Labour faced dissent over its handling of anti-Semitism after Jeremy Corbyn said “vile” abuse against an MP was unacceptable but the party defended the readmission of a previously-banned activist.
The party leader spoke out after shadow cabinet minister Luciana Berger was subjected to a volley of hate messages on Twitter after posting that she was attending a global anti-Semitism conference in Berlin.
Ms Berger - previously the subject of a 2014 campaign of abuse that led to one man being jailed - posted examples of the latest messages as “a reminder of why it’s necessary”. Mr Corbyn said: “The vile anti-Semitic abuse being directed at Luciana Berger is completely unacceptable. It has no place in our society.”

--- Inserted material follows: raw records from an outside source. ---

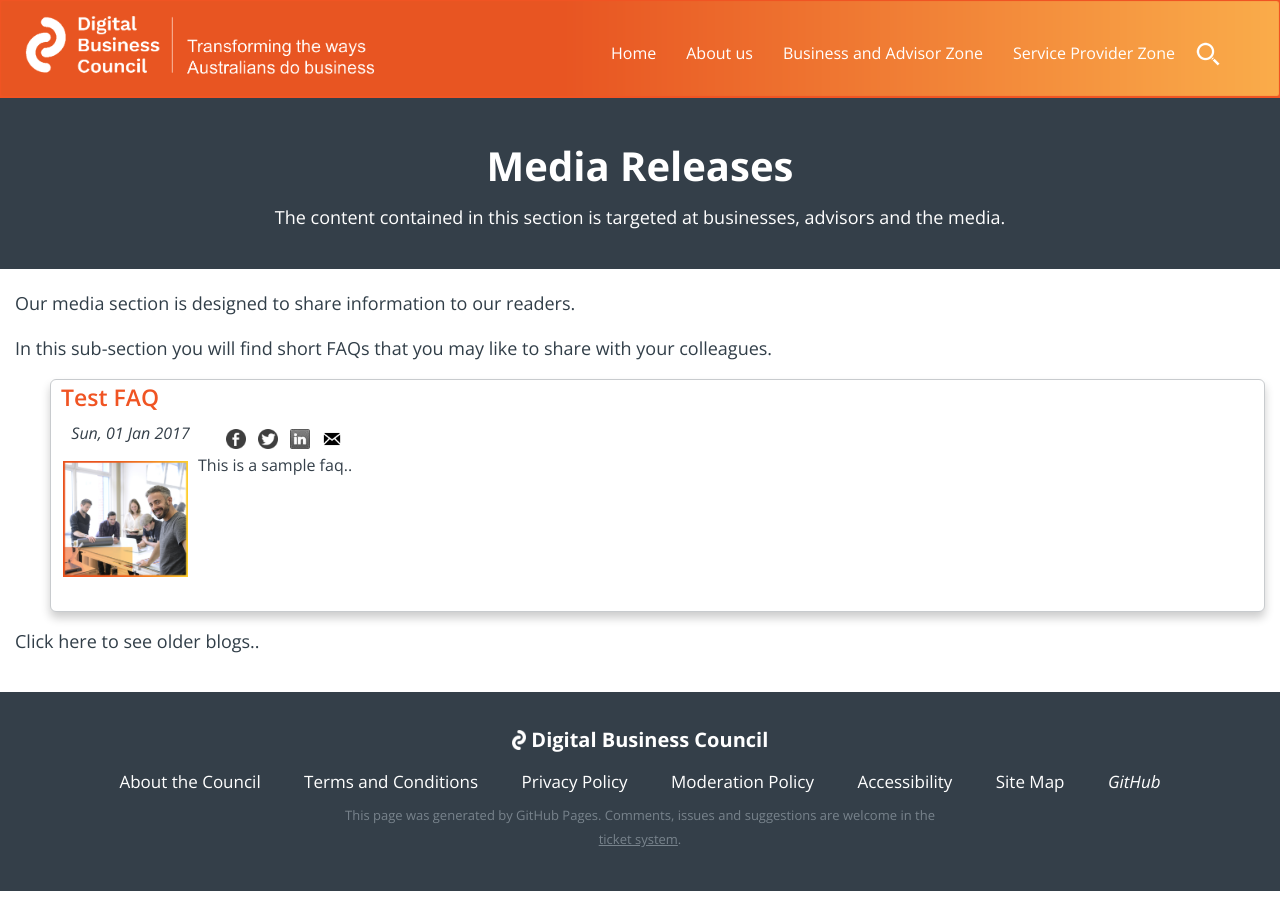
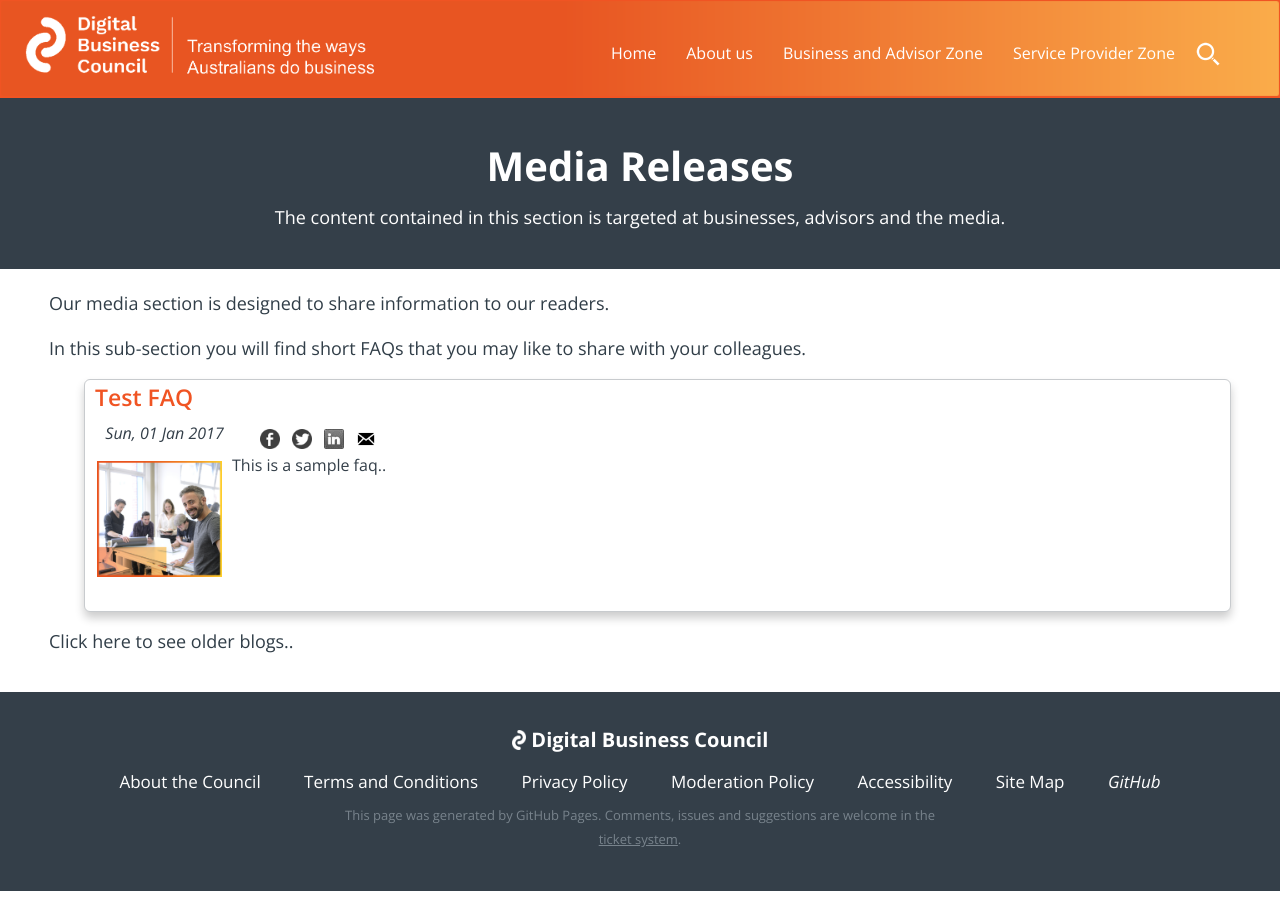
Before and after one commit to Digital-Business-Council/Digital-Business-Council.github.io, a Jekyll site: the page built from pages/business-zone/blogs/faq-landing-page.md, in a window 1280 px wide. Built offline with Jekyll 4.4.1, drawn with Linux system fonts in a browser that asks for light colours.

Commit message:
Update _common.scss

```diff
--- a/_sass/_common.scss
+++ b/_sass/_common.scss
@@ -36,7 +36,7 @@ img{
 }
 .main-content-blog{
   display: table;
-  max-width: 1300px;
+  max-width: 1212px;
   margin: 0 auto;
   padding: 0 15px;
 
```
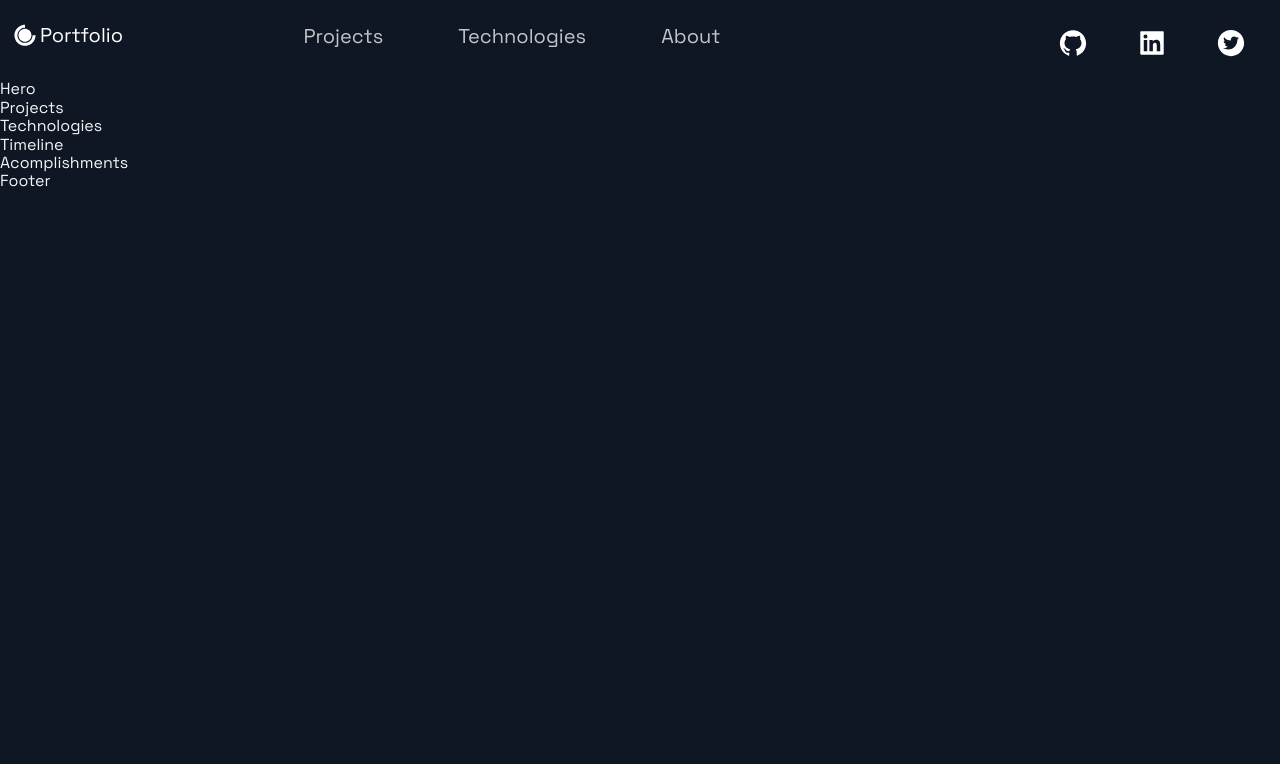
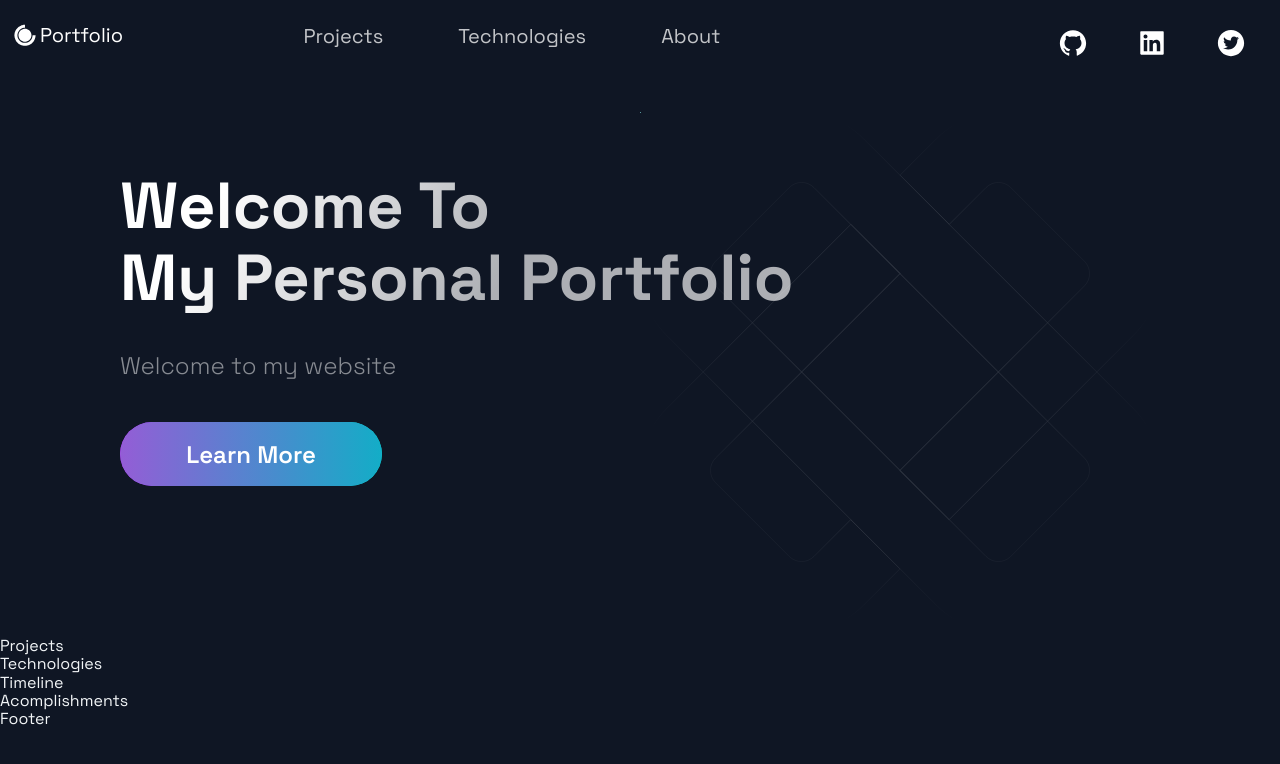
Before and after one commit to mo-codes1/Personal-Website-React, a Next.js app: page / in a window 1280 px wide. Shown: the top 764 px of the page. Built offline with nearby package versions, Linux system fonts and the light colour scheme.

Commit message:
welcome section completed

```diff
--- a/src/components/Hero/Hero.js
+++ b/src/components/Hero/Hero.js
@@ -5,9 +5,20 @@ import Button from '../../styles/GlobalComponents/Button';
 import { LeftSection } from './HeroStyles';
 
 const Hero = (props) => (
-  <div>
-    Hero
-  </div>
+  <Section row nopadding>
+    <LeftSection>
+      <SectionTitle main center>
+        Welcome To <br />
+        My Personal Portfolio
+      </SectionTitle>
+      <SectionText>
+        Welcome to my website
+      </SectionText>
+      <Button onClick={() => window.location = 'https://www.google.com'}>
+        Learn More
+      </Button>
+    </LeftSection>
+  </Section>
 );
 
 export default Hero;
--- a/src/pages/index.js
+++ b/src/pages/index.js
@@ -10,10 +10,10 @@ import { Section } from '../styles/GlobalComponents';
 const Home = () => {
   return (
     <Layout>
-      {/* <Section grid> */}
+        <Section grid>
         <Hero />
-        {/* <BgAnimation /> */}
-      {/* </Section> */}
+        <BgAnimation />
+      </Section>
       <Projects />
       <Technologies />
       <Timeline />
```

MP Wes Streeting questioned how that fitted with re-admittance to the party of Vicki Kirby, who was suspended in 2014 when she was the party’s parliamentary candidate for Woking over social media posts.
They included a tirade which described Israel as “evil” and one suggesting Hitler might be the “Zionist God”. The Guido Fawkes website revealed however that she was recently elected the local party’s vice-chair after being readmitted following the offence.
A Labour spokeswoman said: “Following her resignation as a parliamentary candidate she received a warning from the NEC on her future conduct and the suspension was then lifted. If new evidence comes to light, the Labour Party will review that evidence and make sure the rules of the party are upheld.”
A spokesman for Mr Corbyn said: “A decision was taken in 2014 to warn her but leave her in membership. Jeremy Corbyn has no involvement in the process.”